--Alan DeNiro, Ratbastard
Intrigued by Alan DeNiro's manifesto and the Ratbastards website, I ordered their two chapbooks, read one story ("The Blue Egg" by Christopher Barzak), which I thought was beautiful and elegant and poignant and ... well, a damn fine story.
And then the two chapbooks sat on my coffee table for a couple of months.
What was my problem? Fear of good fiction?
Well, in any case, I have since read them both cover-to-cover, and can say that if you want to read great stories by new authors, read these books. You get a heck of a lot more bang for your buck with these two chapbooks than you do with any of the magazines in the SF field (at least with recent issues of the major magazines, whose names I won't mention for fear of bringing shame upon my karma). These are not traditional stories of science fiction or fantasy, though a few of them might be considered traditionalish contemporary-esque fantasy. Don't hold it against them. But if you're looking for something that might feel at home in, say, Analog, then the Ratbastards are the wrong company for you. (They might just cause you to realize how dreadful Analog is -- oh, did I say that? Bad me, bad bad bad....)
Of the two books, the most recent one, Rabid Transit: A Mischief of Rats seems to me to be the stronger, more consistent and cohesive volume. There isn't a weak story in it. As I was preparing to write about the chapbook, this was, roughly, my thought process: "Okay, so I'll say 'Gramercy Park' is the best story, because it tackles the most ground and Haddayr Copley-Woods is a writer of great skill and insight. But I really liked 'Wally's Porn', too, and it made me laugh and almost cry, even though I saw the ending coming from a mile away. It wasn't a bad ending. And the structure and pacing of the story are extremely well done. I must give kudos to Victoria Elizabeth Garcia for writing it. And then, of course, there's Nick Mamatas's 'joanierules.bloggermax.com', which totally surprised me with where it was going -- it's been ages since a story surprised me in its first few pages quite as much as that one did. It's funny and clever, in the best senses of the words, and manages to be moving in the end -- I didn't realize I was as attached to the narrator as I was. Finally, there's 'Braiding' by David Hoffman-Dachelet, the shortest story, which made me glad, because after reaching the ending I had to read it again immediately, since, though there are clues earlier, the last page offers a bit of a twist. A good story, but short and not as resonant as the others, I didn't think. It's nice, though, to have a shorter piece in amongst the others. Did I forget 'The Headline Trick' by Douglas Lain? I loved that story! Anything involving magic and cons of any sort, even ones that work against the space-time continuum, appeals to me, and this one has the added benefit of being written well. It's entertaining, thoughtful, thought-provoking ... and even Ricky Jay would probably like it..."

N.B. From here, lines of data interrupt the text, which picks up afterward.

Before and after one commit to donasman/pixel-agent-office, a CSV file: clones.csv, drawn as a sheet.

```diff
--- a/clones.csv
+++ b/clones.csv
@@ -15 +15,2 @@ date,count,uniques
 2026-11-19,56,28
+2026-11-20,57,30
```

How could I possibly turn such a mush of thought into a review (and I won't even begin to try to replicate my thinking about the earlier chapbook, which was even more conflicted).

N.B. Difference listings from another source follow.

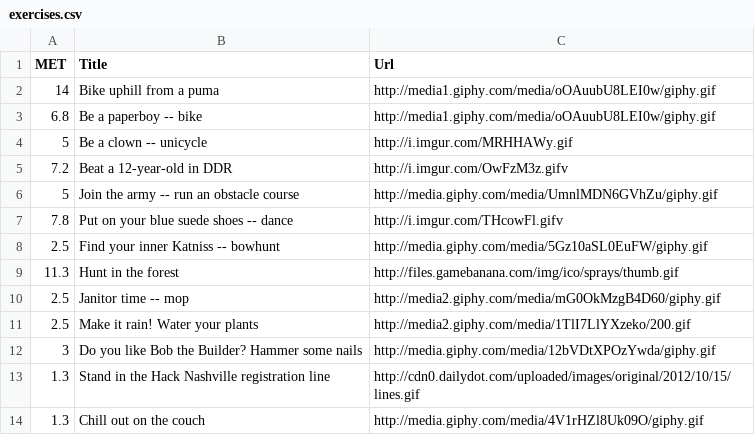
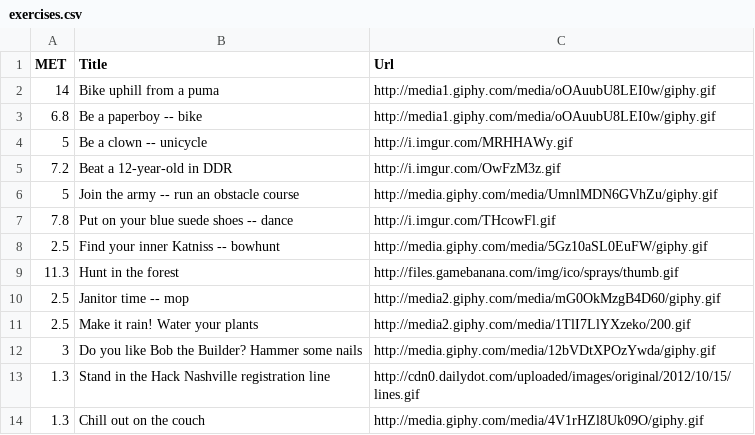
Before and after one commit to evanmiller67/absurd-calorie-burner, a CSV file: exercises.csv, drawn as a sheet; only a part is shown.

```diff
--- a/exercises.csv
+++ b/exercises.csv
@@ -4,5 +4,5 @@ MET,Title,Url
 5,Be a clown -- unicycle,http://i.imgur.com/MRHHAWy.gif
-7.2,Beat a 12-year-old in DDR,http://i.imgur.com/OwFzM3z.gifv
+7.2,Beat a 12-year-old in DDR,http://i.imgur.com/OwFzM3z.gif
 5,Join the army -- run an obstacle course,http://media.giphy.com/media/UmnlMDN6GVhZu/giphy.gif
-7.8,Put on your blue suede shoes -- dance,http://i.imgur.com/THcowFl.gifv
+7.8,Put on your blue suede shoes -- dance,http://i.imgur.com/THcowFl.gif
 2.5,Find your inner Katniss -- bowhunt,http://media.giphy.com/media/5Gz10aSL0EuFW/giphy.gif
```
Also changed, not shown: foods.csv.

The second chapbook doesn't contain stories which are as overtly experimental as some of the stories in the first chapbook. Does this mean the Ratbastards are getting conservative? Hmmm... And yet I liked the second book even more than the first. Perhaps this means I'm getting conservative....
Let me try this -- without slighting the other stories, because I do think these are extremely strong collections, and the tales balance each other well, I will say here that there are a few stories which no serious reader of SF, or of short fiction of any sort, should miss. They are [imaginary drum roll]:
Particularly Exemplary Short Fiction from the Remarkably Exemplary Ratbastards:What's the point of such a list? Ugh, there isn't one. I was just trying to be a good critic and be discerning. It's pointless. These are two excellent chapbooks, every story deserves at least one reading (with Alan DeNiro's requiring quite a few ... I'm still not sure I get it, but I so like the sentences and the chutzpah of it that it seems a standout to me), and if any major magazine rejects a story by one of these writers, that magazine's editor deserves to be fired and run out of town on a rail.
*"The Blue Egg" by Christopher Barzak
*"A Number of Hooves" by Alan DeNiro
*"The Headline Trick" by Douglas Lain
*"Gramercy Park" by Haddayr Copley-Woods
Update: My interview with Alan DeNiro is here.